**Exercise requirements:** In the entries below, spot each line with the word "BitArray" and copy it.

**Records for the task:**
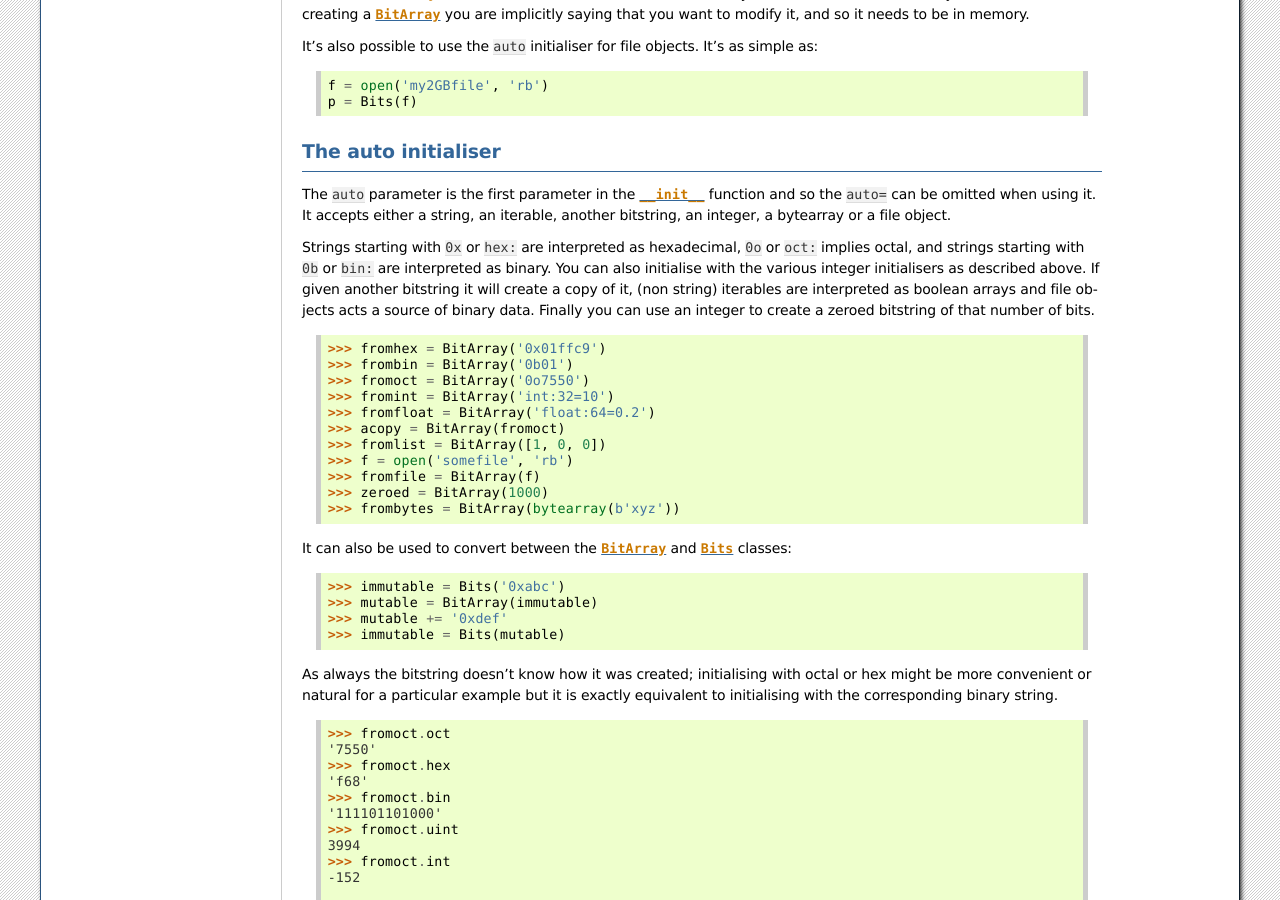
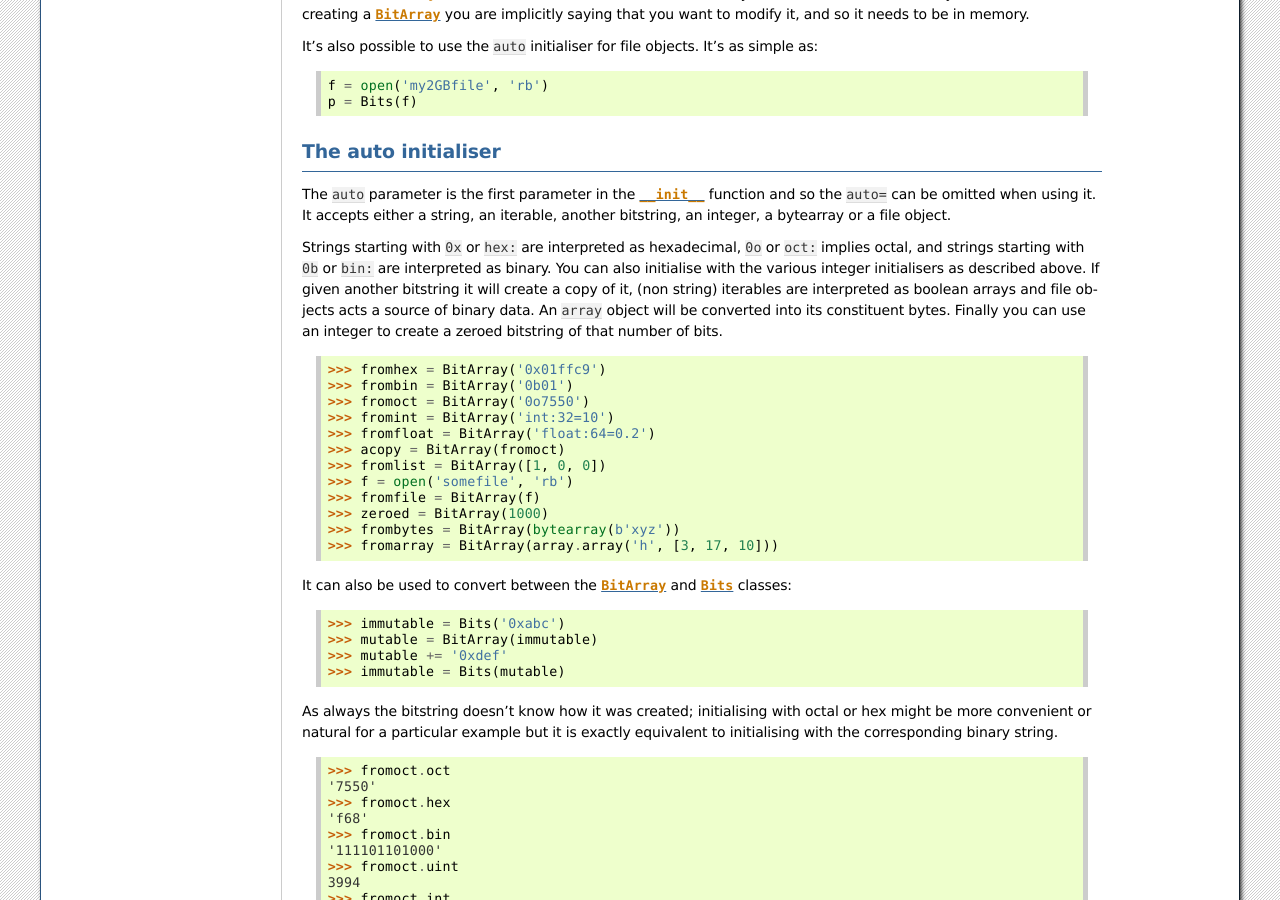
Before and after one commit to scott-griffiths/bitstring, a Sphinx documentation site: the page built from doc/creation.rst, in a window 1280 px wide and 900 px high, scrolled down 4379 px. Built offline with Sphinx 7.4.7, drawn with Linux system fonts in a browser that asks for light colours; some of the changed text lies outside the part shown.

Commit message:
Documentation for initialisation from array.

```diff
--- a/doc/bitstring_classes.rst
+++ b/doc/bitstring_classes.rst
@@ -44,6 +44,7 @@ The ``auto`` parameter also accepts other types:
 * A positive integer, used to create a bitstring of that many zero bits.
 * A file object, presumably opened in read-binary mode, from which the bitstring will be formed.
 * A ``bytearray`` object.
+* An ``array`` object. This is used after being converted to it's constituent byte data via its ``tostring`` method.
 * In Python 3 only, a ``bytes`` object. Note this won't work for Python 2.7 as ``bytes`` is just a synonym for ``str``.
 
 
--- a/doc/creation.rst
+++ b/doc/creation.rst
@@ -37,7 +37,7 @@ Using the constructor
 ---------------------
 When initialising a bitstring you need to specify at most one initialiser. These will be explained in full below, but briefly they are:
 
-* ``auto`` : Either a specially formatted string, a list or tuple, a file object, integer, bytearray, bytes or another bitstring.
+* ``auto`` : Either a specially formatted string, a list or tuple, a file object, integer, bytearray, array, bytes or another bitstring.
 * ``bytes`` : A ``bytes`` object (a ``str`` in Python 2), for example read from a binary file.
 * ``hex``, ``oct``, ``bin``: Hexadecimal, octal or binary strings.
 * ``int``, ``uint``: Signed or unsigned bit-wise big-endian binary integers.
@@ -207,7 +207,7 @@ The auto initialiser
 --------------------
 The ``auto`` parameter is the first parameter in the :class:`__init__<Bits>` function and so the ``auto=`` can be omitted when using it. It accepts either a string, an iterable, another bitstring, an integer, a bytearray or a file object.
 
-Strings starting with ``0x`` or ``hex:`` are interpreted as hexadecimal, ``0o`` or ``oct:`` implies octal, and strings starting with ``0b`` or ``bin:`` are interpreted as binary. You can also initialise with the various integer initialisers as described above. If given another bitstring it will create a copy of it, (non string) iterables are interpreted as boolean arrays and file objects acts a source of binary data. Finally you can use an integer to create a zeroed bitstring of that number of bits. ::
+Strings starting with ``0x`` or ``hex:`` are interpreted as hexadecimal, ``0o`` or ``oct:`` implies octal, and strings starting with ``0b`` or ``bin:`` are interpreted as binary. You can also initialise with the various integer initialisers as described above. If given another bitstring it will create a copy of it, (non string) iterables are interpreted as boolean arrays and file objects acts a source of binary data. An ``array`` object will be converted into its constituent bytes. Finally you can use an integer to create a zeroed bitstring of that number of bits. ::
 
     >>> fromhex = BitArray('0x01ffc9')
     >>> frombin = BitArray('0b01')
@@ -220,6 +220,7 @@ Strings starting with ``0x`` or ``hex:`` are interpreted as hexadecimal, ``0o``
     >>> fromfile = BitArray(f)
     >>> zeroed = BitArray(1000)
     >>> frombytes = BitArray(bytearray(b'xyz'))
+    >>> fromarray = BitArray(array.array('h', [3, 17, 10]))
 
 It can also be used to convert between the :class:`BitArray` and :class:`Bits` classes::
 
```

**Output for this task:**
     >>> fromhex = BitArray('0x01ffc9')
     >>> frombin = BitArray('0b01')
     >>> fromfile = BitArray(f)
     >>> zeroed = BitArray(1000)
     >>> frombytes = BitArray(bytearray(b'xyz'))
+    >>> fromarray = BitArray(array.array('h', [3, 17, 10]))
 It can also be used to convert between the :class:`BitArray` and :class:`Bits` classes::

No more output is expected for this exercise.